_WORK TO COMPLETE_
Recreate the listing that follows line for line, without pictures.

_INPUT FOR THIS TASK_
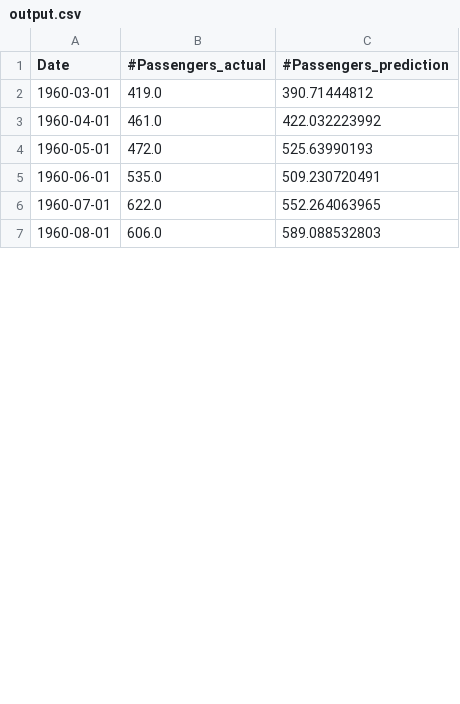
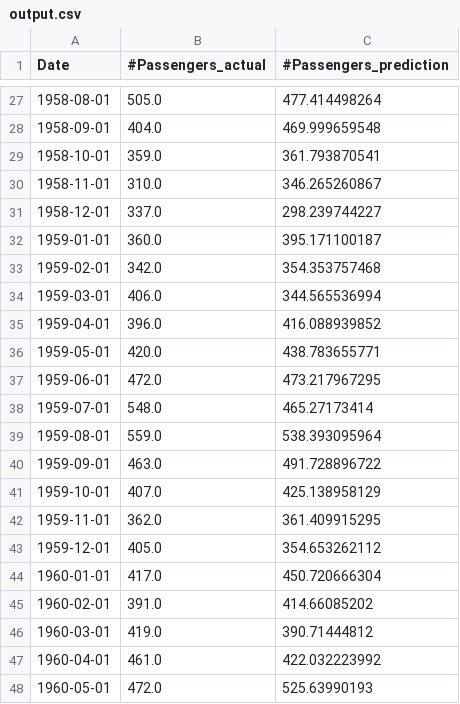
Before and after one commit to ramyeid/FYP, a CSV file: src/main/resources/output.csv, drawn as a sheet; only a part is shown, gaps mark what is left out; the shorter side is filled out with more unchanged rows; the diff covers the shown part only; the diff names each change by its address in the sheet, - before the commit and + after, or states it on an @@ line.

```diff
--- a/src/main/resources/output.csv
+++ b/src/main/resources/output.csv
+row 27: 1958-08-01 | 505.0 | 477.414498264
+row 28: 1958-09-01 | 404.0 | 469.999659548
+row 29: 1958-10-01 | 359.0 | 361.793870541
+row 30: 1958-11-01 | 310.0 | 346.265260867
+row 31: 1958-12-01 | 337.0 | 298.239744227
+row 32: 1959-01-01 | 360.0 | 395.171100187
+row 33: 1959-02-01 | 342.0 | 354.353757468
+row 34: 1959-03-01 | 406.0 | 344.565536994
+row 35: 1959-04-01 | 396.0 | 416.088939852
+row 36: 1959-05-01 | 420.0 | 438.783655771
+row 37: 1959-06-01 | 472.0 | 473.217967295
+row 38: 1959-07-01 | 548.0 | 465.27173414
+row 39: 1959-08-01 | 559.0 | 538.393095964
+row 40: 1959-09-01 | 463.0 | 491.728896722
+row 41: 1959-10-01 | 407.0 | 425.138958129
+row 42: 1959-11-01 | 362.0 | 361.409915295
+row 43: 1959-12-01 | 405.0 | 354.653262112
+row 44: 1960-01-01 | 417.0 | 450.720666304
+row 45: 1960-02-01 | 391.0 | 414.66085202
```
Also changed, not shown: 25 added rows, 4 removed rows and 1 edited cell elsewhere in this file, 24 other files.
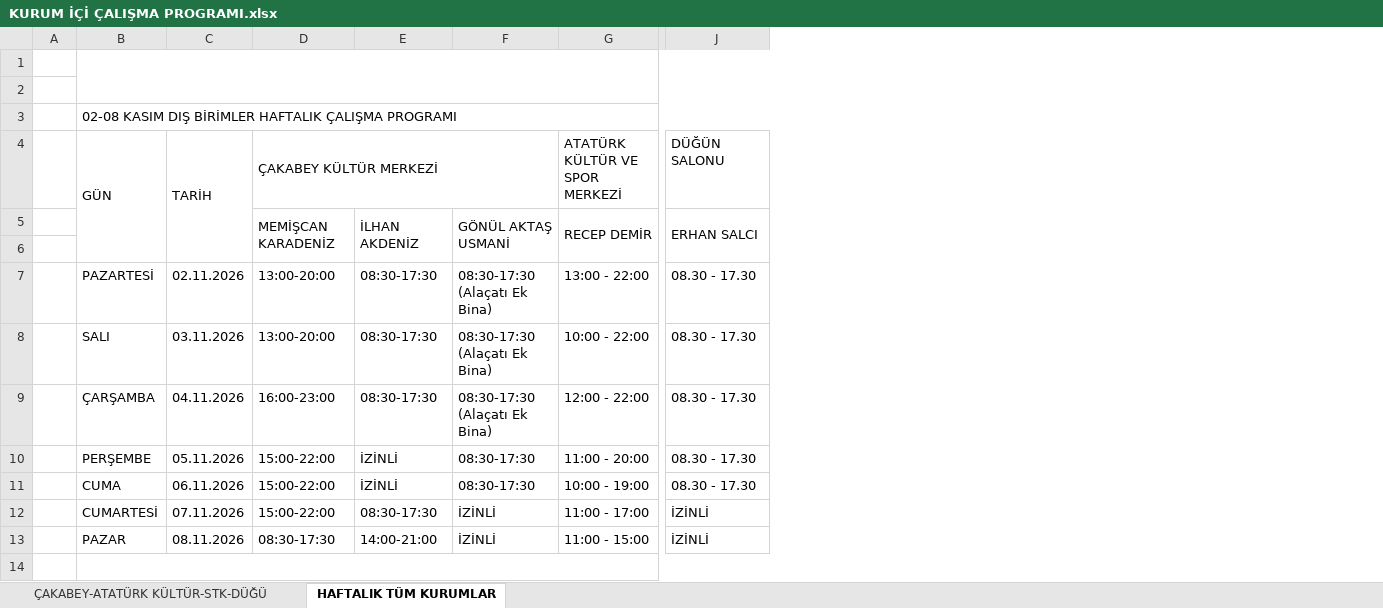
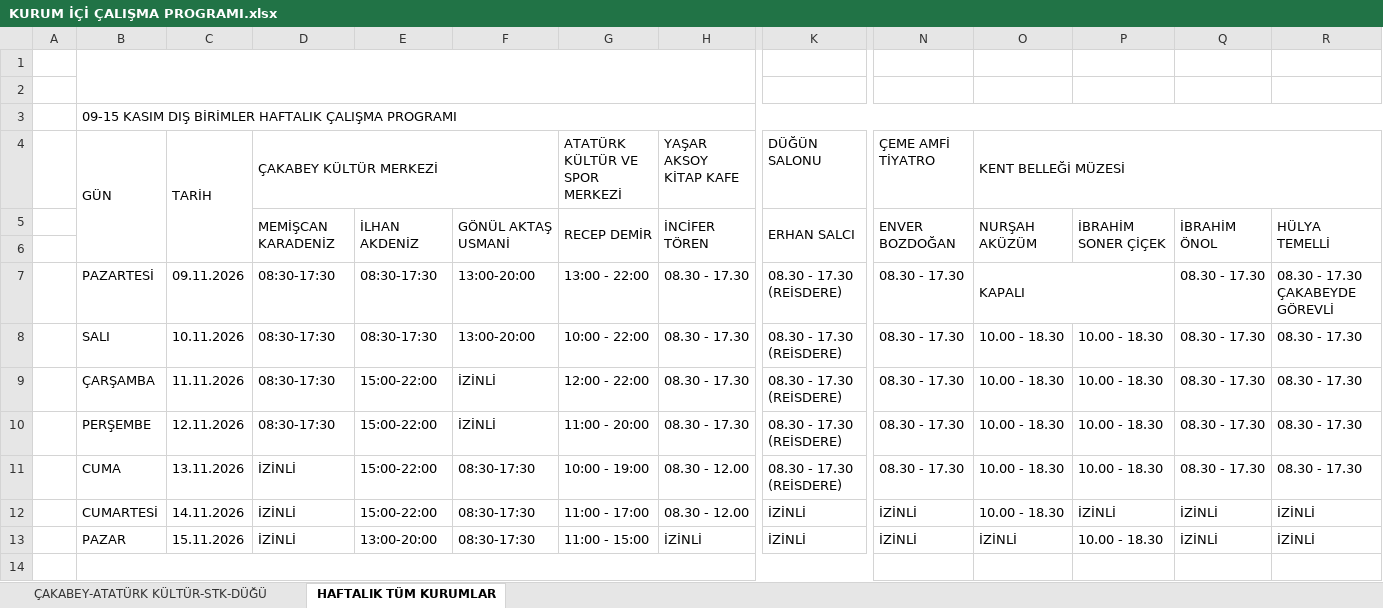
Before and after one commit to ilhanakd-max/calisma-programi-data, an Excel workbook: KURUM İÇİ ÇALIŞMA PROGRAMI.xlsx, sheet HAFTALIK TÜM KURUMLAR, drawn as a sheet; only a part is shown, gaps mark what is left out; values as stored, in another font and other column widths than the file's, no cell formats; charts and pictures and conditional formats not drawn; removed rows and columns are numbered as before the commit, all else as after; the diff covers the shown part only; the diff names each change by its address in the sheet, - before the commit and + after, or states it on an @@ line.

```diff
--- a/KURUM İÇİ ÇALIŞMA PROGRAMI.xlsx (sheet HAFTALIK TÜM KURUMLAR)
+++ b/KURUM İÇİ ÇALIŞMA PROGRAMI.xlsx (sheet HAFTALIK TÜM KURUMLAR)
+column H (YAŞAR AKSOY KİTAP KAFE), rows 5-13: İNCİFER TÖREN |  | 08.30 - 17.30 | 08.30 - 17.30 | 08.30 - 17.30 | 08.30 - 17.30 | 08.30 - 12.00 | 08.30 - 12.00 | İZİNLİ
+column N (ÇEME AMFİ TİYATRO), rows 5-13: ENVER BOZDOĞAN |  | 08.30 - 17.30 | 08.30 - 17.30 | 08.30 - 17.30 | 08.30 - 17.30 | 08.30 - 17.30 | İZİNLİ | İZİNLİ
+column O (KENT BELLEĞİ MÜZESİ), rows 5-13: NURŞAH AKÜZÜM |  | KAPALI | 10.00 - 18.30 | 10.00 - 18.30 | 10.00 - 18.30 | 10.00 - 18.30 | 10.00 - 18.30 | İZİNLİ
+column P, rows 5-13: İBRAHİM SONER ÇİÇEK |  |  | 10.00 - 18.30 | 10.00 - 18.30 | 10.00 - 18.30 | 10.00 - 18.30 | İZİNLİ | 10.00 - 18.30
+column Q, rows 5-13: İBRAHİM ÖNOL |  | 08.30 - 17.30 | 08.30 - 17.30 | 08.30 - 17.30 | 08.30 - 17.30 | 08.30 - 17.30 | İZİNLİ | İZİNLİ
+column R, rows 5-13: HÜLYA TEMELLİ |  | 08.30 - 17.30 ÇAKABEYDE GÖREVLİ | 08.30 - 17.30 | 08.30 - 17.30 | 08.30 - 17.30 | 08.30 - 17.30 | İZİNLİ | İZİNLİ
-B1:J2 merged
+B1:J2 merged
-B3 (GÜN): 02-08 KASIM DIŞ…
+B3 (GÜN): 09-15 KASIM DIŞ…
-C7 (TARİH): 02.11.2026
+C7 (TARİH): 09.11.2026
-D7:D8 (ÇAKABEY KÜLTÜR MERKEZİ): 13:00-20:00
+D7:D8 (ÇAKABEY KÜLTÜR MERKEZİ): 08:30-17:30
-F7:F8: 08:30-17:30 (Alaçatı Ek Bina)
+F7:F8: 13:00-20:00
-K7:K11 (DÜĞÜN SALONU): 08.30 - 17.30
+K7:K11 (DÜĞÜN SALONU): 08.30 - 17.30 (REİSDERE)
-C8 (TARİH): 03.11.2026
+C8 (TARİH): 10.11.2026
-C9 (TARİH): 04.11.2026
+C9 (TARİH): 11.11.2026
-D9 (ÇAKABEY KÜLTÜR MERKEZİ): 16:00-23:00
+D9 (ÇAKABEY KÜLTÜR MERKEZİ): 08:30-17:30
-E9: 08:30-17:30
+E9: 15:00-22:00
-F9: 08:30-17:30 (Alaçatı Ek Bina)
+F9: İZİNLİ
-C10 (TARİH): 05.11.2026
+C10 (TARİH): 12.11.2026
-D10 (ÇAKABEY KÜLTÜR MERKEZİ): 15:00-22:00
+D10 (ÇAKABEY KÜLTÜR MERKEZİ): 08:30-17:30
-E10:E11: İZİNLİ
+E10:E11: 15:00-22:00
-F10: 08:30-17:30
+F10: İZİNLİ
-C11 (TARİH): 06.11.2026
+C11 (TARİH): 13.11.2026
-D11:D12 (ÇAKABEY KÜLTÜR MERKEZİ): 15:00-22:00
+D11:D12 (ÇAKABEY KÜLTÜR MERKEZİ): İZİNLİ
-C12 (TARİH): 07.11.2026
+C12 (TARİH): 14.11.2026
-E12: 08:30-17:30
+E12: 15:00-22:00
-F12:F13: İZİNLİ
+F12:F13: 08:30-17:30
-C13 (TARİH): 08.11.2026
+C13 (TARİH): 15.11.2026
-D13 (ÇAKABEY KÜLTÜR MERKEZİ): 08:30-17:30
+D13 (ÇAKABEY KÜLTÜR MERKEZİ): İZİNLİ
-E13: 14:00-21:00
+E13: 13:00-20:00
-B14:L14 merged
+B14:L14 merged
```
Also changed, not shown: 29 added rows, 84 edited cells and merged cells elsewhere in this sheet, sheet ÇAKABEY-ATATÜRK KÜLTÜR-STK-DÜĞÜ, cell formats.
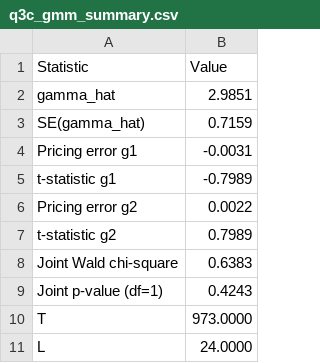
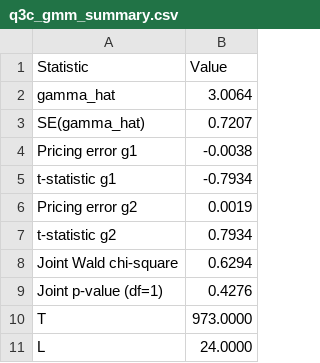
Before and after one commit to lesley2023/Problem-Set-2, a CSV file: results/q3c_gmm_summary.csv, drawn as a sheet.

```diff
--- a/results/q3c_gmm_summary.csv
+++ b/results/q3c_gmm_summary.csv
@@ -1,10 +1,10 @@
 Statistic,Value
-gamma_hat,2.9851
-SE(gamma_hat),0.7159
-Pricing error g1,-0.0031
-t-statistic g1,-0.7989
-Pricing error g2,0.0022
-t-statistic g2,0.7989
-Joint Wald chi-square,0.6383
-Joint p-value (df=1),0.4243
+gamma_hat,3.0064
+SE(gamma_hat),0.7207
+Pricing error g1,-0.0038
+t-statistic g1,-0.7934
+Pricing error g2,0.0019
+t-statistic g2,0.7934
+Joint Wald chi-square,0.6294
+Joint p-value (df=1),0.4276
 T,973.0000
```
Also changed, not shown: results/q3c_estimation_sample.csv, results/q3c_gmm_summary_full_precision.csv, 16 other files.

_ANSWER BELOW_
Before and after one commit to ramyeid/FYP, a CSV file: src/main/resources/output.csv, drawn as a sheet; only a part is shown, gaps mark what is left out; the shorter side is filled out with more unchanged rows; the diff covers the shown part only; the diff names each change by its address in the sheet, - before the commit and + after, or states it on an @@ line.

```diff
--- a/src/main/resources/output.csv
+++ b/src/main/resources/output.csv
+row 27: 1958-08-01 | 505.0 | 477.414498264
+row 28: 1958-09-01 | 404.0 | 469.999659548
+row 29: 1958-10-01 | 359.0 | 361.793870541
+row 30: 1958-11-01 | 310.0 | 346.265260867
+row 31: 1958-12-01 | 337.0 | 298.239744227
+row 32: 1959-01-01 | 360.0 | 395.171100187
+row 33: 1959-02-01 | 342.0 | 354.353757468
+row 34: 1959-03-01 | 406.0 | 344.565536994
+row 35: 1959-04-01 | 396.0 | 416.088939852
+row 36: 1959-05-01 | 420.0 | 438.783655771
+row 37: 1959-06-01 | 472.0 | 473.217967295
+row 38: 1959-07-01 | 548.0 | 465.27173414
+row 39: 1959-08-01 | 559.0 | 538.393095964
+row 40: 1959-09-01 | 463.0 | 491.728896722
+row 41: 1959-10-01 | 407.0 | 425.138958129
+row 42: 1959-11-01 | 362.0 | 361.409915295
+row 43: 1959-12-01 | 405.0 | 354.653262112
+row 44: 1960-01-01 | 417.0 | 450.720666304
+row 45: 1960-02-01 | 391.0 | 414.66085202
```
Also changed, not shown: 25 added rows, 4 removed rows and 1 edited cell elsewhere in this file, 24 other files.
Before and after one commit to ilhanakd-max/calisma-programi-data, an Excel workbook: KURUM İÇİ ÇALIŞMA PROGRAMI.xlsx, sheet HAFTALIK TÜM KURUMLAR, drawn as a sheet; only a part is shown, gaps mark what is left out; values as stored, in another font and other column widths than the file's, no cell formats; charts and pictures and conditional formats not drawn; removed rows and columns are numbered as before the commit, all else as after; the diff covers the shown part only; the diff names each change by its address in the sheet, - before the commit and + after, or states it on an @@ line.

```diff
--- a/KURUM İÇİ ÇALIŞMA PROGRAMI.xlsx (sheet HAFTALIK TÜM KURUMLAR)
+++ b/KURUM İÇİ ÇALIŞMA PROGRAMI.xlsx (sheet HAFTALIK TÜM KURUMLAR)
+column H (YAŞAR AKSOY KİTAP KAFE), rows 5-13: İNCİFER TÖREN |  | 08.30 - 17.30 | 08.30 - 17.30 | 08.30 - 17.30 | 08.30 - 17.30 | 08.30 - 12.00 | 08.30 - 12.00 | İZİNLİ
+column N (ÇEME AMFİ TİYATRO), rows 5-13: ENVER BOZDOĞAN |  | 08.30 - 17.30 | 08.30 - 17.30 | 08.30 - 17.30 | 08.30 - 17.30 | 08.30 - 17.30 | İZİNLİ | İZİNLİ
+column O (KENT BELLEĞİ MÜZESİ), rows 5-13: NURŞAH AKÜZÜM |  | KAPALI | 10.00 - 18.30 | 10.00 - 18.30 | 10.00 - 18.30 | 10.00 - 18.30 | 10.00 - 18.30 | İZİNLİ
+column P, rows 5-13: İBRAHİM SONER ÇİÇEK |  |  | 10.00 - 18.30 | 10.00 - 18.30 | 10.00 - 18.30 | 10.00 - 18.30 | İZİNLİ | 10.00 - 18.30
+column Q, rows 5-13: İBRAHİM ÖNOL |  | 08.30 - 17.30 | 08.30 - 17.30 | 08.30 - 17.30 | 08.30 - 17.30 | 08.30 - 17.30 | İZİNLİ | İZİNLİ
+column R, rows 5-13: HÜLYA TEMELLİ |  | 08.30 - 17.30 ÇAKABEYDE GÖREVLİ | 08.30 - 17.30 | 08.30 - 17.30 | 08.30 - 17.30 | 08.30 - 17.30 | İZİNLİ | İZİNLİ
-B1:J2 merged
+B1:J2 merged
-B3 (GÜN): 02-08 KASIM DIŞ…
+B3 (GÜN): 09-15 KASIM DIŞ…
-C7 (TARİH): 02.11.2026
+C7 (TARİH): 09.11.2026
-D7:D8 (ÇAKABEY KÜLTÜR MERKEZİ): 13:00-20:00
+D7:D8 (ÇAKABEY KÜLTÜR MERKEZİ): 08:30-17:30
-F7:F8: 08:30-17:30 (Alaçatı Ek Bina)
+F7:F8: 13:00-20:00
-K7:K11 (DÜĞÜN SALONU): 08.30 - 17.30
+K7:K11 (DÜĞÜN SALONU): 08.30 - 17.30 (REİSDERE)
-C8 (TARİH): 03.11.2026
+C8 (TARİH): 10.11.2026
-C9 (TARİH): 04.11.2026
+C9 (TARİH): 11.11.2026
-D9 (ÇAKABEY KÜLTÜR MERKEZİ): 16:00-23:00
+D9 (ÇAKABEY KÜLTÜR MERKEZİ): 08:30-17:30
-E9: 08:30-17:30
+E9: 15:00-22:00
-F9: 08:30-17:30 (Alaçatı Ek Bina)
+F9: İZİNLİ
-C10 (TARİH): 05.11.2026
+C10 (TARİH): 12.11.2026
-D10 (ÇAKABEY KÜLTÜR MERKEZİ): 15:00-22:00
+D10 (ÇAKABEY KÜLTÜR MERKEZİ): 08:30-17:30
-E10:E11: İZİNLİ
+E10:E11: 15:00-22:00
-F10: 08:30-17:30
+F10: İZİNLİ
-C11 (TARİH): 06.11.2026
+C11 (TARİH): 13.11.2026
-D11:D12 (ÇAKABEY KÜLTÜR MERKEZİ): 15:00-22:00
+D11:D12 (ÇAKABEY KÜLTÜR MERKEZİ): İZİNLİ
-C12 (TARİH): 07.11.2026
+C12 (TARİH): 14.11.2026
-E12: 08:30-17:30
+E12: 15:00-22:00
-F12:F13: İZİNLİ
+F12:F13: 08:30-17:30
-C13 (TARİH): 08.11.2026
+C13 (TARİH): 15.11.2026
-D13 (ÇAKABEY KÜLTÜR MERKEZİ): 08:30-17:30
+D13 (ÇAKABEY KÜLTÜR MERKEZİ): İZİNLİ
-E13: 14:00-21:00
+E13: 13:00-20:00
-B14:L14 merged
+B14:L14 merged
```
Also changed, not shown: 29 added rows, 84 edited cells and merged cells elsewhere in this sheet, sheet ÇAKABEY-ATATÜRK KÜLTÜR-STK-DÜĞÜ, cell formats.
Before and after one commit to lesley2023/Problem-Set-2, a CSV file: results/q3c_gmm_summary.csv, drawn as a sheet.

```diff
--- a/results/q3c_gmm_summary.csv
+++ b/results/q3c_gmm_summary.csv
@@ -1,10 +1,10 @@
 Statistic,Value
-gamma_hat,2.9851
-SE(gamma_hat),0.7159
-Pricing error g1,-0.0031
-t-statistic g1,-0.7989
-Pricing error g2,0.0022
-t-statistic g2,0.7989
-Joint Wald chi-square,0.6383
-Joint p-value (df=1),0.4243
+gamma_hat,3.0064
+SE(gamma_hat),0.7207
+Pricing error g1,-0.0038
+t-statistic g1,-0.7934
+Pricing error g2,0.0019
+t-statistic g2,0.7934
+Joint Wald chi-square,0.6294
+Joint p-value (df=1),0.4276
 T,973.0000
```
Also changed, not shown: results/q3c_estimation_sample.csv, results/q3c_gmm_summary_full_precision.csv, 16 other files.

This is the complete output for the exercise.